The IRS announced that it’s hired four debt collection agencies to round up outstanding payments from taxpayers who have been contacted numerous times and have not paid. The goal of the debt collection program is to drastically reduce debt, but many consumer advocates worry that this roll out will lead to confusion and be an opportunity for scammers to take advantage of unsuspecting taxpayers.
Adam Levin, founder of CyberScout and author of “Swiped” says “scammers will seize this opportunity to add to the countless IRS imposter scams and pretend to be private debt collectors. Fraudsters prey on people being desperate to fix their tax issue and will use every tactic in the book to force them to make an immediate payment.”
Here are Levin’s tips to avoid getting got by these scammer debt collectors:
- If you receive a call from a debt collector pretending to be working on behalf of the IRS and have not received an initial official notice via mail, hang up. The IRS will always contact you through snail mail and will never call, email or text.
- If the caller harasses you with aggressive language and demands payment upfront or threatens jail time, hang up.
- Don’t give into being pressured to pay immediately. Debt collectors will always offer a payment plan and will not ask you to pay by pre-paid debit card, wire transfers or gift card.
- Never give out your credit or debit card information over the phone.
- Never authenticate yourself to anyone who calls you on the phone. Never give out your social security number or personal information. Your SS# is the skeleton key to your life and will make you a target for other types of identity theft, including tax, medical, criminal and financial.

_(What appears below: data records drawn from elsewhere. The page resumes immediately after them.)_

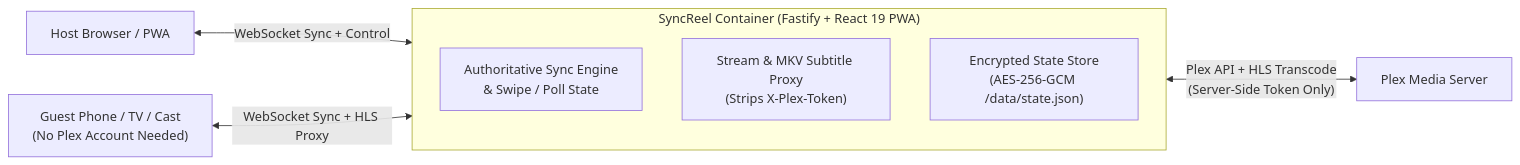
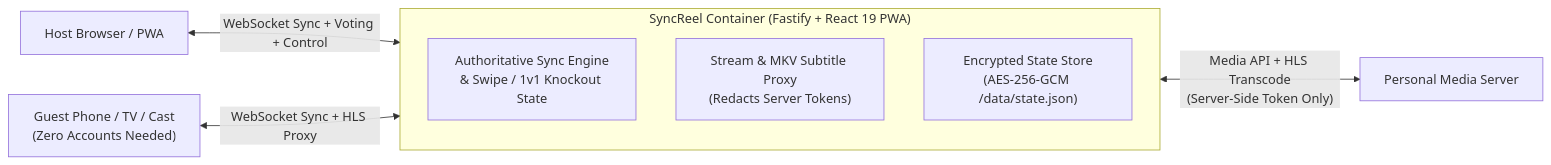
The diagram in README.md (martion289/syncreel), drawn with Mermaid before and after one commit. The commit also changed other lines of this file and 48 other files, not shown here.

````diff
--- a/README.md
+++ b/README.md
@@ -58,11 +63,11 @@
 ```mermaid
 flowchart LR
-    H["Host Browser / PWA"] <-->|"WebSocket Sync + Control"| SR
-    G["Guest Phone / TV / Cast<br/>(No Plex Account Needed)"] <-->|"WebSocket Sync + HLS Proxy"| SR
+    H["Host Browser / PWA"] <-->|"WebSocket Sync + Voting + Control"| SR
+    G["Guest Phone / TV / Cast<br/>(Zero Accounts Needed)"] <-->|"WebSocket Sync + HLS Proxy"| SR
     subgraph SR["SyncReel Container (Fastify + React 19 PWA)"]
-        WS["Authoritative Sync Engine<br/>& Swipe / Poll State"]
-        SP["Stream & MKV Subtitle Proxy<br/>(Strips X-Plex-Token)"]
+        WS["Authoritative Sync Engine<br/>& Swipe / 1v1 Knockout State"]
+        SP["Stream & MKV Subtitle Proxy<br/>(Redacts Server Tokens)"]
         ST["Encrypted State Store<br/>(AES-256-GCM /data/state.json)"]
     end
-    SR <-->|"Plex API + HLS Transcode<br/>(Server-Side Token Only)"| PLEX["Plex Media Server"]
+    SR <-->|"Media API + HLS Transcode<br/>(Server-Side Token Only)"| MS["Personal Media Server"]
 ```
````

- If you receive a call that you suspect is a scam call, hang up and notify the FTC.